That’s why Jane won the endorsement of every major tenants’ rights group in San Francisco, including the Affordable Housing Alliance and San Francisco Tenants Union. In Sacramento, Jane will fight to reform the Ellis Act, which has enabled thousands of evictions in San Francisco, and to improve the Costa-Hawkins Rental Housing Act, which limits expansion of rent control. Jane has a record of fighting for tenants and she will keep up that fight in the State Capitol.


Jane believes in a compassionate response to the problem of homelessness and she understands that San Francisco can’t tackle this statewide and national problem alone. We don’t have enough beds to accommodate every person who is homeless and there are barriers that prevent many from accessing the ones we have. Whether it’s because someone suffers from an addiction or mental illness, feel unsafe in shelters, or they don’t want to be separated from loved ones, Jane supports taking steps to break down those barriers and she supports innovative approaches to create more shelter capacity.

Modular micro housing units have been proposed as a possible low-cost solution, and one developer has offered to rent these units for as little as $1,000 per month. That’s far cheaper than traditional housing.

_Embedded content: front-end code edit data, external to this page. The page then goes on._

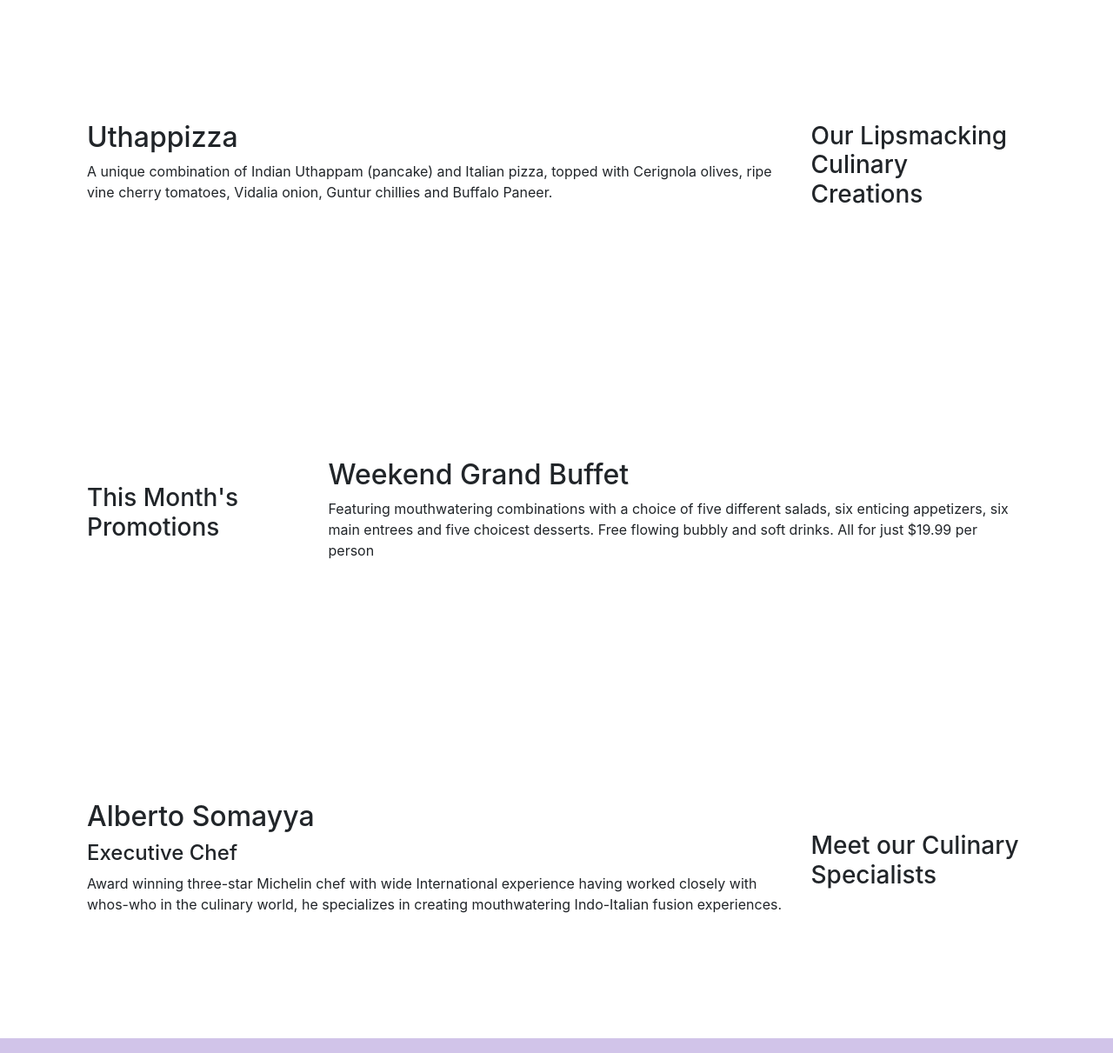
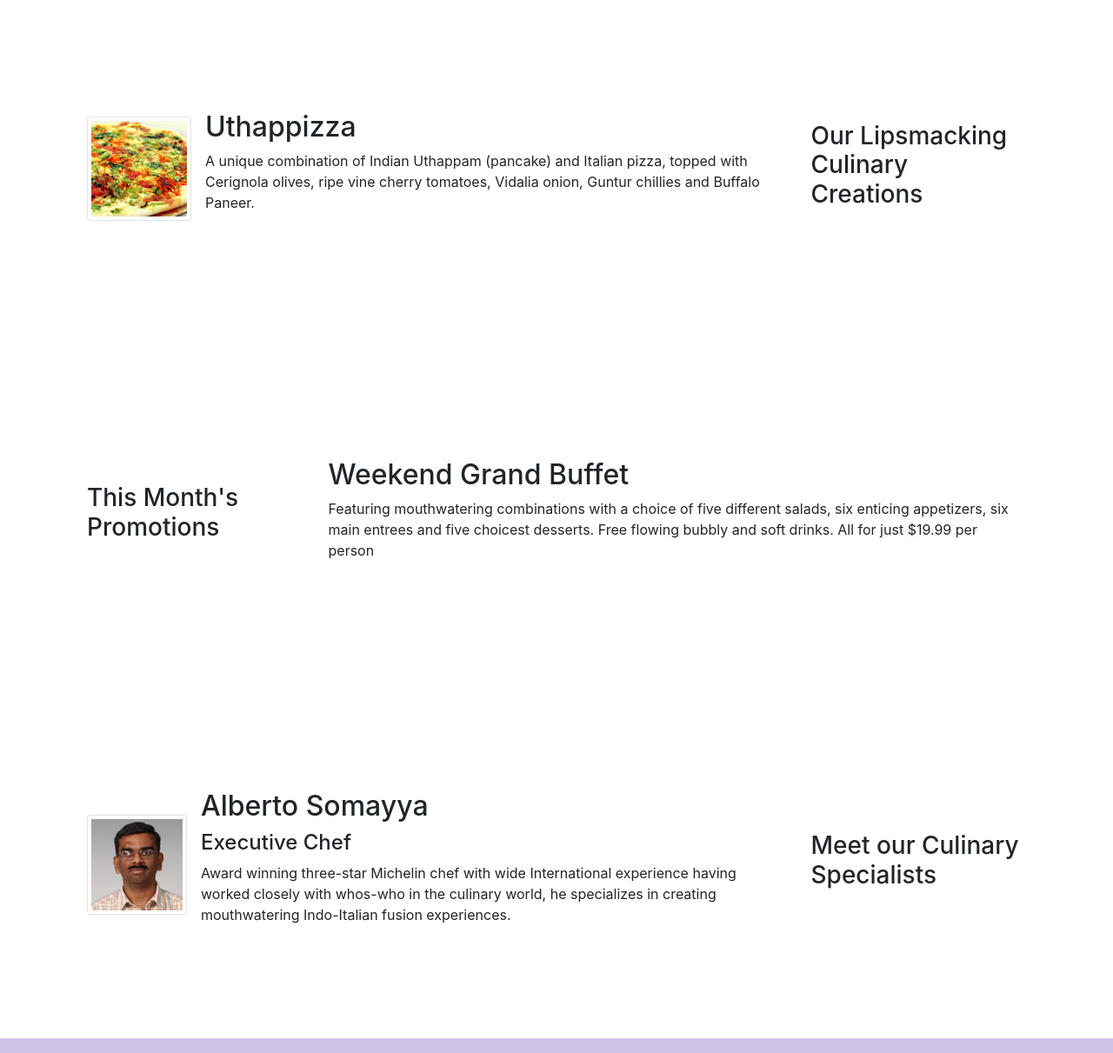
Before and after one commit to KShehzadi/FrontEndWebUIFrameworksAndTools--Bootstrap4, a website: page Week 2/index.html in a window 1280 px wide. Shown: the part 340-1551 px from the top of the page at 87% size. Drawn offline with nearby package versions, Linux system fonts and the light colour scheme.

Commit message:
week 2 images added

```diff
--- a/Week 2/index.html
+++ b/Week 2/index.html
@@ -24,7 +24,7 @@
            <button class="navbar-toggler" type="button" data-toggle="collapse" data-target="#Navbar">
                <span class="navbar-toggler-icon"></span>
            </button>
-           <a class="navbar-brand mr-auto" href="#">Ristorante Con Fusion</a>
+           <a class="navbar-brand mr-auto" href="#"><img src="img/logo.png" height="30" width="41"></a>
            <div class="collapse navbar-collapse" id="Navbar">
                 <ul class="navbar-nav mr-auto">
                     <li class="nav-item active"><a class="nav-link" href="#"><span class="fa fa-home"></span> Home</a></li>
@@ -56,8 +56,13 @@
                 <h3>Our Lipsmacking Culinary Creations</h3>
             </div>
             <div class="col col-sm order-sm-first col-md">
-                <h2>Uthappizza</h2>
-                <p>A unique combination of Indian Uthappam (pancake) and Italian pizza, topped with Cerignola olives, ripe vine cherry tomatoes, Vidalia onion, Guntur chillies and Buffalo Paneer.</p>
+                <div class="media">
+                    <img class="d-flex mr-3 img-thumbnail align-self-center" src="img/uthappizza.png" alt="uthappizza">
+                    <div class="media-body">
+                        <h2 class="mt-0">Uthappizza</h2>
+                        <p  class="d-none d-sm-block">A unique combination of Indian Uthappam (pancake) and Italian pizza, topped with Cerignola olives, ripe vine cherry tomatoes, Vidalia onion, Guntur chillies and Buffalo Paneer.</p>
+                    </div>
+                </div>
             </div>
         </div>
 
@@ -68,7 +73,7 @@
             </div>
             <div class="col col-sm col-md">
                 <h2>Weekend Grand Buffet</h2>
-                <p>Featuring mouthwatering combinations with a choice of five different salads, six enticing appetizers, six main entrees and five choicest desserts. Free flowing bubbly and soft drinks. All for just $19.99 per person </p>
+                <p class="d-none d-sm-block">Featuring mouthwatering combinations with a choice of five different salads, six enticing appetizers, six main entrees and five choicest desserts. Free flowing bubbly and soft drinks. All for just $19.99 per person </p>
             </div>
         </div>
 
@@ -77,9 +82,14 @@
                 <h3>Meet our Culinary Specialists</h3>
             </div>
             <div class="col col-sm order-sm-first col-md">
-                <h2>Alberto Somayya</h2>
-                <h4>Executive Chef</h4>
-                <p>Award winning three-star Michelin chef with wide International experience having worked closely with whos-who in the culinary world, he specializes in creating mouthwatering Indo-Italian fusion experiences. </p>
+                <div class="media">
+                    <img class="d-flex mr-3 img-thumbnail align-self-center" src="img/alberto.png" alt="alberto">
+                    <div class="media-body">
+                        <h2>Alberto Somayya</h2>
+                        <h4>Executive Chef</h4>
+                        <p class="d-none d-sm-block">Award winning three-star Michelin chef with wide International experience having worked closely with whos-who in the culinary world, he specializes in creating mouthwatering Indo-Italian fusion experiences. </p>
+                    </div>
+                </div>
             </div>
         </div>
     </div>
```
Also changed, not shown: Week 2/aboutus.html (+1 -1 lines), Week 2/contactus.html (+1 -1 lines).
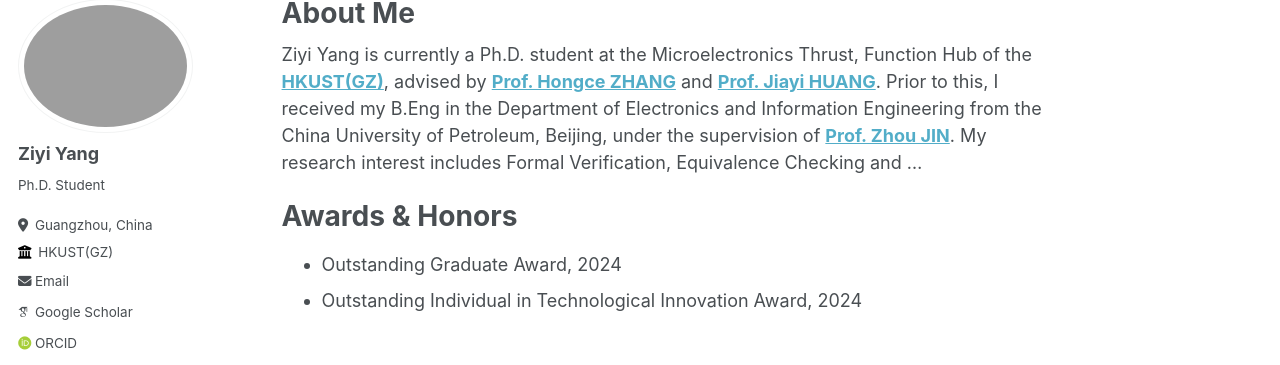
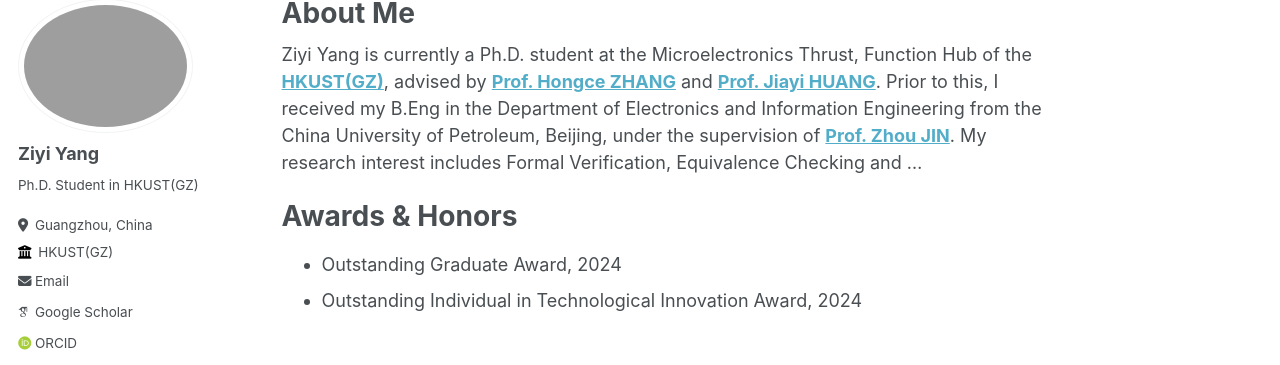
Before and after one commit to yangziyiiii/ziyiyang, a Jekyll site: the page built from _pages/about.md, in a window 1280 px wide. Shown: the part 107-472 px from the top of the page. Built offline with Jekyll 4.4.1, drawn with Linux system fonts in a browser that asks for light colours; some web fonts are replaced.

```diff
--- a/_config.yml
+++ b/_config.yml
@@ -24,7 +24,7 @@ author:
   avatar           : "ziyi.jpg"
   name             : "Ziyi Yang"
   pronouns         : # example: "she/her"
-  bio              : "Ph.D. Student"
+  bio              : "Ph.D. Student in HKUST(GZ)"
   location         : "Guangzhou, China"
   employer         : "HKUST(GZ)"
   uri              : # URL
@@ -32,7 +32,7 @@ author:
 
   # Academic websites
   arxiv            : # URL - Update with the correct link to your profile
-  googlescholar    : "https://scholar.google.com/citations?user=PS_CX0AAAAAJ"
+  googlescholar    : "https://scholar.google.com/citations?user=EGhWsaUAAAAJ&hl=zh-CN"
   impactstory      : # URL
   orcid            : "https://orcid.org/my-orcid?orcid=0009-0001-8778-9125"
   semantic         : # URL
```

Jane has authored legislation to convene a working group composed of affordable housing developers, homelessness experts, and labor organizations tasked with crafting a blueprint to begin construction on a modular housing pilot program within the next three months. If low-cost solutions are possible, Jane will push to explore those options immediately.

Jane supports working with neighborhoods to expand the use of navigation centers which provide food, shelter, shower and bathroom facilities, laundry facilities, and counseling services all in one location. Sweeps of tent encampments have not solved the problem of homelessness, it only moves it to another location, usually just a few blocks away. Jane is a longtime supporter of supportive housing, drawing down state funds to expand mental health services, and addressing the root causes of homelessness which are lack of addiction treatment, jobs, and affordable housing.